Lance's headline was

*PH infinite under random oracle*

Scott's headline was

*Two papers*but when he stated the result he also stated it as a random oracle result.

The paper itself has the title

*An average case depth hierarchy theorem for Boolean circuits*

and the abstract is:

We prove an average-case depth hierarchy theorem for Boolean circuits over the standard basis of

Our average-case depth hierarchy theorem implies that the polynomial hierarchy is infinite relative to a random oracle with probability 1, confirming a conjecture of Hastad, Cai, and Babai. We also use our result to show that there is no "approximate converse" to the results of Linial, Mansour, Nisan and Boppana on the total influence of small-depth circuits, thus answering a question posed by O'Donnell, Kalai, and Hatami.

A key ingredient in our proof is a notion of \emph{random projections} which generalize random restrictions.

Note that they emphasize the circuit aspect.

In Yao's paper where he showed PARITY in constant dept requires exp size the title was

*Separating the polynomial hiearchy by oracles*

Hastad's paper and book had titles about circuits, not oracles.

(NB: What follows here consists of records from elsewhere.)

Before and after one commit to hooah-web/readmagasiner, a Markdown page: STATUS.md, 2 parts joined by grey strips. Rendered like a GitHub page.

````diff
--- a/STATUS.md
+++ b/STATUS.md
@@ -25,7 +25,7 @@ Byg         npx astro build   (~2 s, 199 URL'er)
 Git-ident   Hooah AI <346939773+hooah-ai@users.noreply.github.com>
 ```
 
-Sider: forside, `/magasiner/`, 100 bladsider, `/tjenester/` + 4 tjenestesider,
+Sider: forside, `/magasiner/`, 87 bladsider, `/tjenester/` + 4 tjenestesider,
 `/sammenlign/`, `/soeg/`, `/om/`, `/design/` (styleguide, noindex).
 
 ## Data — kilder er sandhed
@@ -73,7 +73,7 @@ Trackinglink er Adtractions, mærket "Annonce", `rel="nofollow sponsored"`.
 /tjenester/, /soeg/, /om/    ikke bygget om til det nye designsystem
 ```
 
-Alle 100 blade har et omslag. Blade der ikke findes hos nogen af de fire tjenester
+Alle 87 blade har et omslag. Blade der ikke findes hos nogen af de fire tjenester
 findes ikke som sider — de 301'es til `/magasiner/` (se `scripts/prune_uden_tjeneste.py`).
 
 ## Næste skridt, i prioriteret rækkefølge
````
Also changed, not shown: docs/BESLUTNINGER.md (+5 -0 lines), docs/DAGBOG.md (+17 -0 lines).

When Scott showed that for a random oracle P^NP is properly in Sigma_2^p the title was

*Counterexample to the general Linial-Nissan Conjecture*

However the abstarct begins with a statement of the oracle result.

SO, here is the real question: What is more interesting, the circuit lower bounds or the oracle results that follow? The authors titles and abstracts might tell you what they are thinking, then again they might not. For example, I can't really claim to know that Yao cared about oracles more than circuits.

Roughly speaking the Circuit results are interesting since they are actual lower bounds, often on reasonable models for natural problems (both of these statements can be counter-argued), oracle results are interesting since they give us a sense that certain proof teachniques are not going to work. Random oracle results are interesting since for classes like these (that is not well defined) things true for random oracles tend to be things we think are true.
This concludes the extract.